It seems everyone who worked with Pearlstein was deeply influenced by his passion and perfectionism. Notes Gary Drinkwater, who worked for Pearlstein at Louis Boston and now has his own menswear store in the Boston area: “Often misunderstood, Murray Pearlstein was a great scholarly individual who made tremendous inroads to understanding the fashion and fit of today’s man. He was my mentor and I’m very proud to be part of his legacy.”
Says industry icon Joe Barrato, who sold him Ralph Lauren in the early 1970s and Brioni after that, “He was a very unique merchant, highly innovative and miles ahead of the crowd.
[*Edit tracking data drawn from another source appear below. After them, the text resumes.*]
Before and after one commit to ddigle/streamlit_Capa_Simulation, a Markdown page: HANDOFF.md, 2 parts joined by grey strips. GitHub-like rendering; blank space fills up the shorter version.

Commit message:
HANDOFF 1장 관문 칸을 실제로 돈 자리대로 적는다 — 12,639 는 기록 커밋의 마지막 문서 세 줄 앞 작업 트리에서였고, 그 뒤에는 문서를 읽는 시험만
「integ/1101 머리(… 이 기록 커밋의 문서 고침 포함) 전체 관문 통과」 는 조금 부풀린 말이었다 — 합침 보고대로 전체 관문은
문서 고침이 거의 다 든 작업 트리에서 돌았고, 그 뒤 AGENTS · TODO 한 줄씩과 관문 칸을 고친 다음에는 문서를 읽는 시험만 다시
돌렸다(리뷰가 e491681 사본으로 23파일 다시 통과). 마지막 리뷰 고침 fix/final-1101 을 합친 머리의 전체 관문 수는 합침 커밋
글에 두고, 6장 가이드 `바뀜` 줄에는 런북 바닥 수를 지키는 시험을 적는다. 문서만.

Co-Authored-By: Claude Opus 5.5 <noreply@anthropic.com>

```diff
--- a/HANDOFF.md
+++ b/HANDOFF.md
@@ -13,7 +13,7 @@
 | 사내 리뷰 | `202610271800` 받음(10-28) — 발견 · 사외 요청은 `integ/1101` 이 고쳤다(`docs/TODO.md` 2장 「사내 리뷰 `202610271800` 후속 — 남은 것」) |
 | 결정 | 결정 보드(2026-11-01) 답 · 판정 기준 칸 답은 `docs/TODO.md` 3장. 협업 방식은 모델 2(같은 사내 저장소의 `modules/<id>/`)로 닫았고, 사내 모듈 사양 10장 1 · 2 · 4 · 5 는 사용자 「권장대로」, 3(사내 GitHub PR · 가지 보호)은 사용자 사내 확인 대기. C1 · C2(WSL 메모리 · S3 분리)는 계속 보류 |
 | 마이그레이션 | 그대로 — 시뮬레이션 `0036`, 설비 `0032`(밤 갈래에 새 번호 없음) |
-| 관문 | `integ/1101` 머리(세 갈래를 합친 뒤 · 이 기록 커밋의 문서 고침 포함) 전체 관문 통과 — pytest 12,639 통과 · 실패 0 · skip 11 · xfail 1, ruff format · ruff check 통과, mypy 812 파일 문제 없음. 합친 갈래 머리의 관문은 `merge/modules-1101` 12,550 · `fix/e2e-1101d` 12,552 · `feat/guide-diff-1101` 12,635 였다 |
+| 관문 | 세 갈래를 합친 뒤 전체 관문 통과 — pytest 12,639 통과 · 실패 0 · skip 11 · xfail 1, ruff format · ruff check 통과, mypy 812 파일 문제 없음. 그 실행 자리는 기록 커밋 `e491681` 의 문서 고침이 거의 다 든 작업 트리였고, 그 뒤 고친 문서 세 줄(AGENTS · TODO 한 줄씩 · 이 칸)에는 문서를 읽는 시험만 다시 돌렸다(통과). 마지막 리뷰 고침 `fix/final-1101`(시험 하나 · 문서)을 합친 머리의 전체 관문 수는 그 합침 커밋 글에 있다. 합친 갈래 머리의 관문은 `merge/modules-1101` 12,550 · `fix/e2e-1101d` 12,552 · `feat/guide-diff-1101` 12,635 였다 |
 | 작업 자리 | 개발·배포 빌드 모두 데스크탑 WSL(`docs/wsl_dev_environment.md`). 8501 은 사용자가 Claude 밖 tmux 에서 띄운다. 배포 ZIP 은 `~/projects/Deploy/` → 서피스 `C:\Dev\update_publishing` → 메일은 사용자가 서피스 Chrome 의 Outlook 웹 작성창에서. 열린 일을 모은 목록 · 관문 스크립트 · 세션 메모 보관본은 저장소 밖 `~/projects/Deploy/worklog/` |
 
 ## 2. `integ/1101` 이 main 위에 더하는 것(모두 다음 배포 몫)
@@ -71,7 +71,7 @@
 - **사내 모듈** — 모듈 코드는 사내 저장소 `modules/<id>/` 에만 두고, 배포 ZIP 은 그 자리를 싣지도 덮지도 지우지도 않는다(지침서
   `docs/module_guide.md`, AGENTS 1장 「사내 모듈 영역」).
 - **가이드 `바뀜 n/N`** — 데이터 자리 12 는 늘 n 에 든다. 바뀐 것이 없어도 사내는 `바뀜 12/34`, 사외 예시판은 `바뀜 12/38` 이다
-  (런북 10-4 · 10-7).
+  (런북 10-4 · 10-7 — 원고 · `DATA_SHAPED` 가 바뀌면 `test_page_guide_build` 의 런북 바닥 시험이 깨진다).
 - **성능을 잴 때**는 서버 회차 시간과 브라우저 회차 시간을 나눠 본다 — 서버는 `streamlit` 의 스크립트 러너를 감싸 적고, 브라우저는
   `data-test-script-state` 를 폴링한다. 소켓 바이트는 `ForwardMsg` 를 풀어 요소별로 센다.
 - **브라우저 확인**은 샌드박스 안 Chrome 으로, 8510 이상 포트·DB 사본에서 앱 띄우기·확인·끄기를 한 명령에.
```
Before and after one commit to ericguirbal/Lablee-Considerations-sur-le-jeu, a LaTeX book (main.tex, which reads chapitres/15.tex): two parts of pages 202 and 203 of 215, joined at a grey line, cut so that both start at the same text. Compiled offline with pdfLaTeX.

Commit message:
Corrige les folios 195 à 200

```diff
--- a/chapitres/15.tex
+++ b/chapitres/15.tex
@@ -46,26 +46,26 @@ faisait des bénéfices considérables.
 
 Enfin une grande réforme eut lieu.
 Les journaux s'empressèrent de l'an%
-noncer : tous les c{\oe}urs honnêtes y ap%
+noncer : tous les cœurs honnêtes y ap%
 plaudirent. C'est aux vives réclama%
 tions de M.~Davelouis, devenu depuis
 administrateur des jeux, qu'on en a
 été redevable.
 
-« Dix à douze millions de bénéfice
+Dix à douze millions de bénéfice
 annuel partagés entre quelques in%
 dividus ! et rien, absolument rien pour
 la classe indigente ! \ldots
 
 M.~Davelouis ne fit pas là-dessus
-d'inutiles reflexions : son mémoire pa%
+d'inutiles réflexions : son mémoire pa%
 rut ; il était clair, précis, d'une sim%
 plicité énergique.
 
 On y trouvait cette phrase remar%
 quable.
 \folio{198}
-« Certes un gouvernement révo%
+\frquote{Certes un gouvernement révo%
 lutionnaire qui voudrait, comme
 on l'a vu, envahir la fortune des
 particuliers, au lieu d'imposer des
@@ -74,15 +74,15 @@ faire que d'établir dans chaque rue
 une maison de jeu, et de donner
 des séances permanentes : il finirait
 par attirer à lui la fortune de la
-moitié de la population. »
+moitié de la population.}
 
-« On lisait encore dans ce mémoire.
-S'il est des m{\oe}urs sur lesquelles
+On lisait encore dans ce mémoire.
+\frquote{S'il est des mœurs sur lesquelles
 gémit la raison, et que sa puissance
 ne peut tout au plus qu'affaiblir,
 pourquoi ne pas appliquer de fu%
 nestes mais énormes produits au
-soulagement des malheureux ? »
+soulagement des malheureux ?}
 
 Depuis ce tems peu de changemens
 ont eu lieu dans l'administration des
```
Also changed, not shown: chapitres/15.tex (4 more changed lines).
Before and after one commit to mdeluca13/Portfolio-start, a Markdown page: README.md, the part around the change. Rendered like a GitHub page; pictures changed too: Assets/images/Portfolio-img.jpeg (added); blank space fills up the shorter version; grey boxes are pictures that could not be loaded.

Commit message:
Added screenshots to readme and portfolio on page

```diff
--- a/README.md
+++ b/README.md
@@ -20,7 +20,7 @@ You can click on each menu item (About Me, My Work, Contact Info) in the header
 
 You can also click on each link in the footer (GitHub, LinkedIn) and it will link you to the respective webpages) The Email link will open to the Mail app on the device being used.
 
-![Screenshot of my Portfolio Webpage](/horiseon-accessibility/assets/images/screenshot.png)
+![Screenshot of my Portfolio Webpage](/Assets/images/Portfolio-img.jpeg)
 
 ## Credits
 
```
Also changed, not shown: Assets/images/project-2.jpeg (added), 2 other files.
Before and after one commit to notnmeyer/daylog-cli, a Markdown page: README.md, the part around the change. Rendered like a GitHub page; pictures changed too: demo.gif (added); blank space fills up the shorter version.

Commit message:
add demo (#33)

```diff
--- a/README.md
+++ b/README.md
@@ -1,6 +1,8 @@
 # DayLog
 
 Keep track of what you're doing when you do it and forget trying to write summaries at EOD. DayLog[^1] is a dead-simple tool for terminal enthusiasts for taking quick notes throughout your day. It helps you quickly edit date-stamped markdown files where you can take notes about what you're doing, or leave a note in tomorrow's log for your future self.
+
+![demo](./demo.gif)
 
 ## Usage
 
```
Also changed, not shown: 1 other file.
Many vendors thought he was difficult, but that’s mostly because he was a perfectionist and expected things to be done his way. He loved what he did and was very protective of his business, something I truly respected.
“Of his many accomplishments, he was among the first to pioneer luxury Italian clothing. He had an extreme taste level and didn’t compromise, even for his customers. He presented his vision and expected them to trust and accept his point of view. When I first joined Brioni, I waited a year before calling him because I felt it wasn’t right for him. When I finally called, his response to me was: “Are you sure you’re ready to show me?”
James Rarus, founder of James Menswear Services, worked for Pearlstein at Louis Boston and considers him more than a mentor. “It’s been over 20 years since I worked for this man and I’ve come to believe Murray Pearlstein was as important to menswear as Louis Armstrong was to jazz, George Carlin to comedy, Julia Child to cooking or Pele to sport. His work might not have reached audiences as large as these other artists, but his art was no less influential.”
Rarus also provided MR with the following excerpt from a memo that Pearlstein issued to his staff in the fall of 1988:
“Our own vision of what clothing can be stands apart from the perennially warmed-over offerings of today’s apparel retail community. Moreover, we are totally aware that what we believe in can only be interpreted through the use of the very finest of materials and workmanship; and that a commitment to properly serving such a product is an ambitious undertaking. On both counts, we will make no compromise. Our selections reflect our desire to show only the special and tastefully unique. We avoid the commonplace, pedestrian, ‘’safe’’ offerings of the large stores and the transient fashion of many of the smaller ones. To be sure, our clothing costs dearly but as in every field, genuine quality and service are not available at a low price and often not at all. We submit that our level of style, quality and taste are as much collectible as many other fine and rare possessions. Louis Boston does not play it safe—but we are very sane.”